US: Starbucks in Ethiopia coffee vow

BBC News Online
June 21st, 2007

The US retailer will market, distribute and, in some cases, license Ethiopia's range of high-quality coffee brands.

A row over the recognition and use of trademarks for its coffee has stymied co-operation between the two sides.

But it is hoped the deal will act as a catalyst to raise prices and improve the livelihoods of Ethiopian farmers.

'Milestone'

Although Ethiopian coffees command a premium price in foreign markets, particularly the US, farmers who grow the beans often live in extreme poverty.

Hopes of an alliance between Starbucks and Ethiopia receded last year when the retailer objected to a plan to license rights to coffee brands in countries where they were not registered as trademarks.

Starbucks was also accused of opposing potentially lucrative trademark applications in the US.

But the new agreement acknowledges Ethiopian ownership of popular coffee designations such as Yirgacheffe, Harrar and Sidamo, regardless of whether they are registered or not.

It will also allow Starbucks to use coffee types in certain markets under agreed conditions.

Ethiopian farmers will not receive royalty payments from the deal, but it is hoped that more effective distribution and marketing will help boost demand and, in time, lift prices.

"This agreement marks an important milestone in our efforts to promote and protect Ethiopia's speciality coffee designations," said Getachew Mengistie, director general of the Ethiopian Intellectual Property Office.

"Having the commitment and support of Starbucks will help enhance the quality of Ethiopian fine coffees and improve the income of farmers and traders."

Ethiopian coffees have been trademarked in the US, Japan, Canada and Europe, while applications are pending in China, Brazil and India.

Fairtrade concern

But fair-trade campaigners argue that this has done little so far to reward Ethiopian farmers, some of whom receive only $300 a year for their crop.

Ethiopian officials said the ultimate aim of the agreement was to try to boost prices, which for Starbucks purchases averaged $1.42 per pound last year.

Starbucks said the accord was far more comprehensive than previous agreements.
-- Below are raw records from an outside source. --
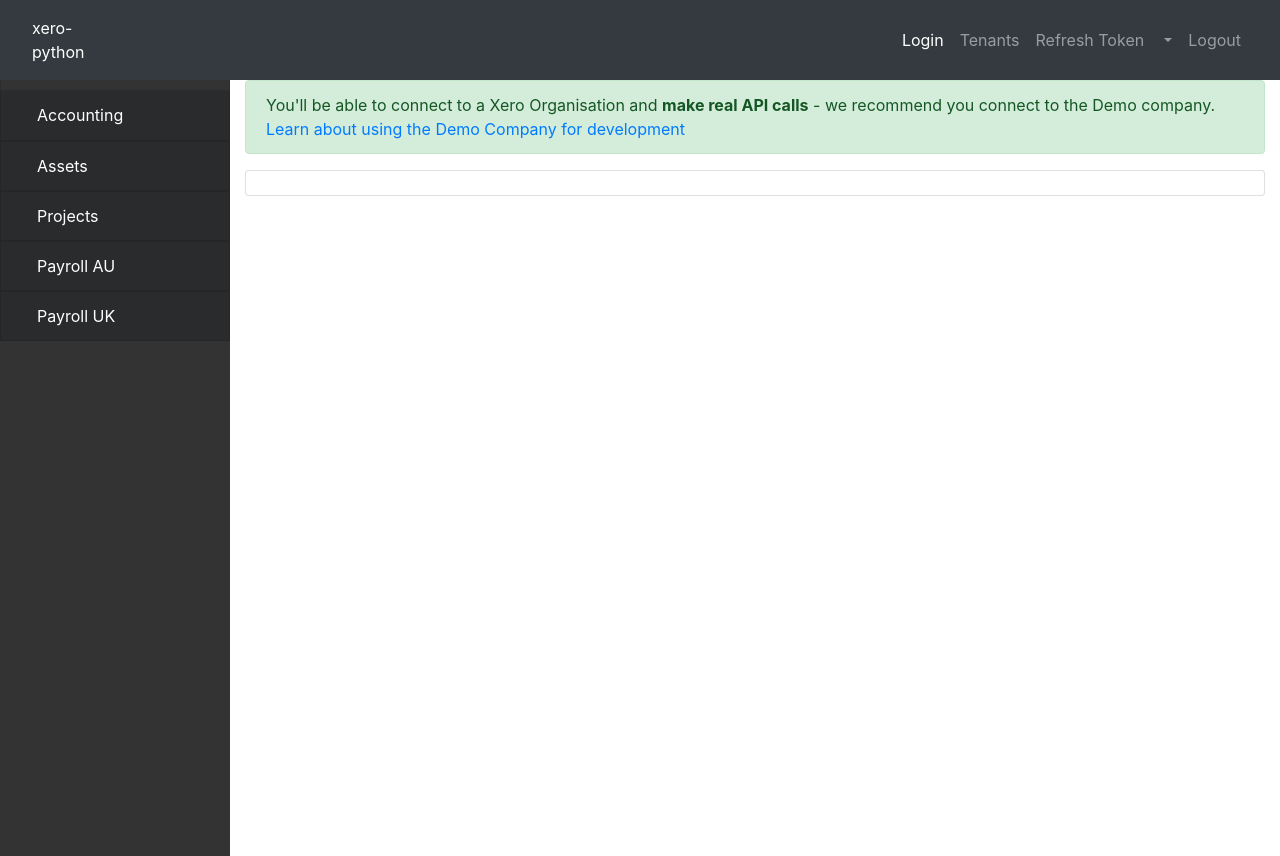
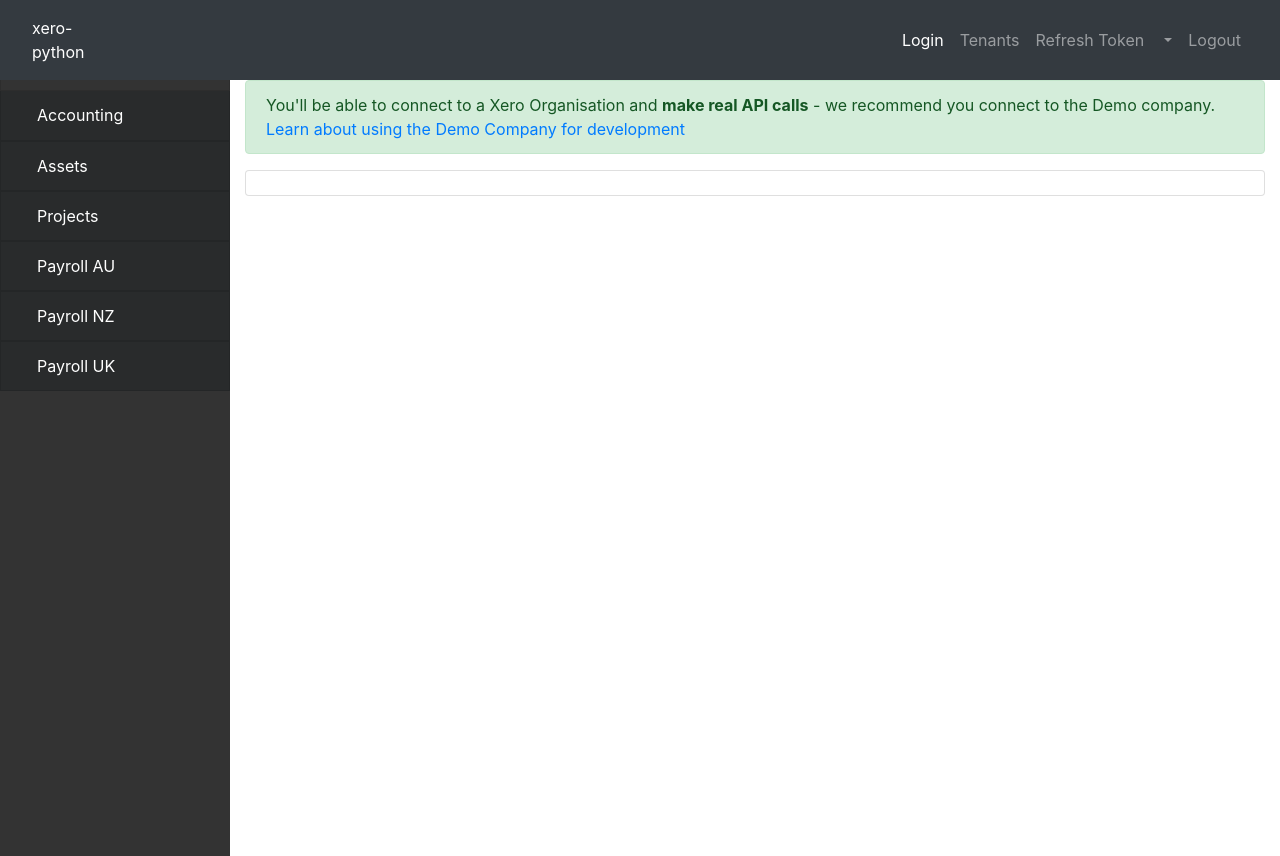
Before and after one commit to XeroAPI/xero-python-oauth2-app, a Flask app: template templates/code.html in a window 1280 px wide. Run offline with Flask 2, Linux system fonts and the light colour scheme; the template is opened without the code that fills it, so the values that code supplies are empty; parts of the project's set-up code (start-up, migrations or seed data) failed here and were passed over; some libraries are stand-ins or nearby versions.

Commit message:
Testing NZ payroll on 1.1.0b3
employee read all
employee read one

```diff
--- a/app.py
+++ b/app.py
@@ -20,6 +20,7 @@ from xero_python.assets import AssetApi, Asset, AssetStatus, AssetStatusQueryPar
 from xero_python.project import ProjectApi, Projects, ProjectCreateOrUpdate, ProjectPatch, ProjectStatus, ProjectUsers, TimeEntryCreateOrUpdate
 from xero_python.payrollau import PayrollAuApi, Employees, Employee, EmployeeStatus,State, HomeAddress
 from xero_python.payrolluk import PayrollUkApi, Employees, Employee, Address, Employment
+from xero_python.payrollnz import PayrollNzApi, Employees, Employee, Address, Employment
 from xero_python.api_client import ApiClient, serialize
 from xero_python.api_client.configuration import Configuration
 from xero_python.api_client.oauth2 import OAuth2Token
@@ -1777,6 +1778,70 @@ def payroll_au_timesheet_read_all():
         "output.html", title="Timesheets", code=code, output=output, json=json, len = 0, set="payroll_au", endpoint="timesheet", action="read_all"
     )
 
+
+@app.route("/payroll_nz_employee_nz_read_all")
+@xero_token_required
+def payroll_nz_employee_nz_read_all():
+    code = get_code_snippet("EMPLOYEE_NZ","READ_ALL")
+
+    xero_tenant_id = get_xero_tenant_id()
+    payrollnz_api = PayrollNzApi(api_client)
+    accounting_api = AccountingApi(api_client)
+
+    #[EMPLOYEE_NZ:READ_ALL]
+    try:
+        read_employees = payrollnz_api.get_employees(
+            xero_tenant_id
+        )
+    except AccountingBadRequestException as exception:
+        output = "Error: " + exception.reason
+        json = jsonify(exception.error_data)
+    else:
+        output = "Employees read all - found: {}".format(read_employees.pagination.item_count)
+        json = serialize_model(read_employees)
+    #[/EMPLOYEE_NZ:READ_ALL]
+
+    return render_template(
+        "output.html", title="Employees", code=code, output=output, json=json, len = 0, set="payroll_nz", endpoint="employee_nz", action="read_all"
+    )
+
+
+@app.route("/payroll_nz_employee_nz_read_one")
+@xero_token_required
+def payroll_nz_employee_nz_read_one():
+    code = get_code_snippet("EMPLOYEE_NZ","READ_ONE")
+
+    xero_tenant_id = get_xero_tenant_id()
+    payrollnz_api = PayrollNzApi(api_client)
+    accounting_api = AccountingApi(api_client)
+
+    read_employees = payrollnz_api.get_employees(
+        xero_tenant_id
+    )
+    employee_id = getvalue(read_employees, "employees.0.employee_id", "");
+
+    #[EMPLOYEE_NZ:READ_ONE]
+    try:
+        read_employee = payrollnz_api.get_employee(
+            xero_tenant_id, employee_id
+        )
+    except AccountingBadRequestException as exception:
+        output = "Error: " + exception.reason
+        json = jsonify(exception.error_data)
+    else:
+        output = "Employees read one - first name: {}".format(
+            getvalue(read_employee, "employee.first_name", "")
+        )
+        json = serialize_model(read_employee)
+    #[/EMPLOYEE_NZ:READ_ONE]
+
+    return render_template(
+        "output.html", title="Employees", code=code, output=output, json=json, len = 0, set="payroll_nz", endpoint="employee_nz", action="read_one"
+    )
+    v
+
+
+
 @app.route("/payroll_uk_employee_uk_read_all")
 @xero_token_required
 def payroll_uk_employee_uk_read_all():
--- a/requirements.txt
+++ b/requirements.txt
@@ -9,4 +9,4 @@ git+https://github.com/ageis/flask-oauthlib.git@c5ea3ace957ceeeeab3cfb6556f32685
 
 # Use development version of xero-python
 #git+ssh://git@github.com/xero-github/xero-python.git@020f780b4e2b48cb33746ae19ddab9fdf128e626#egg=xero-python
-xero-python==1.0.12
+xero-python==1.1.0b3
--- a/templates/base.html
+++ b/templates/base.html
@@ -759,6 +759,39 @@ function SidebarCollapse () {
                 </div>
             </div>
 
+            <!-- PAYROLL NZ BUTTON -->
+            <a id="payroll_nz_menu" href="#payroll_nz" data-toggle="collapse" aria-expanded="false" class="list-group-item list-group-item-action flex-column align-items-start">
+              <div class="d-flex w-100 justify-content-start align-items-center">
+                  <span class="fa fa-user fa-fw mr-3"></span>
+                  <span class="menu-collapsed">Payroll NZ</span>
+              </div>
+            </a>
+
+            <!-- PAYROLL NZ SUBMENU -->
+            <div id="payroll_nz" class="collapse sidebar-submenu" data-parent="#sidebar-container">
+              <!-- EMPLOYEE NZ -->
+              <a href="#employee_nz" data-toggle="collapse" aria-expanded="false" class="list-group-item list-group-item-action flex-column align-items-start">
+                <div class="d-flex w-100 justify-content-start align-items-center">
+                    <span class="fa fa-user fa-fw mr-3"></span>
+                    <span class="menu-collapsed">Employee</span>
+                </div>
+              </a>
+              <div id="employee_nz" class="collapse sidebar-submenu" data-parent="#payroll_nz">
+                <a id="payroll_nz_employee_nz_read_all" href="{{ url_for('payroll_nz_employee_nz_read_all') }}" class="list-group-item list-group-item-action bg-dark text-white">
+                    <span class="fa fa-user fa-fw mr-3"></span>
+                    <span class="fa fa-user fa-fw mr-3"></span>
+                    <span class="menu-collapsed">Read (all)</span>
+                </a>
+                <a id="payroll_nz_employee_nz_read_one" href="{{ url_for('payroll_nz_employee_nz_read_one') }}" class="list-group-item list-group-item-action bg-dark text-white">
+                    <span class="fa fa-user fa-fw mr-3"></span>
+                    <span class="fa fa-user fa-fw mr-3"></span>
+                    <span class="menu-collapsed">Read (one)</span>
+                </a>
+              </div>
+
+            </div>
+
+
             <!-- PAYROLL UK BUTTON -->
             <a id="payroll_uk_menu" href="#payroll_uk" data-toggle="collapse" aria-expanded="false" class="list-group-item list-group-item-action flex-column align-items-start">
                 <div class="d-flex w-100 justify-content-start align-items-center">
```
"We are extremely pleased that this agreement supports both the Ethiopian speciality coffee industry and the farmers and their communities that produce these fine coffees, while allowing us to bring them to our customers," said chairman Howard Schultz.

Ethiopia is Africa's largest coffee producer, ahead of Uganda and the Ivory Coast, and coffee is its largest source of foreign exchange.




This site contains copyrighted material the use of which has not always been specifically authorized by the copyright owner. We are making such material available in our efforts to advance understanding of environmental, political, human rights, economic, democracy, scientific, and social justice issues, etc. We believe this constitutes a 'fair use' of any such copyrighted material as provided for in section 107 of the US Copyright Law. In accordance with Title 17 U.S.C. Section 107, the material on this site is distributed without profit to those who have expressed a prior interest in receiving the included information for research and educational purposes. For more information go to: http://www.law.cornell.edu/uscode/17/107.shtml. If you wish to use copyrighted material from this site for purposes of your own that go beyond 'fair use', you must obtain permission from the copyright owner.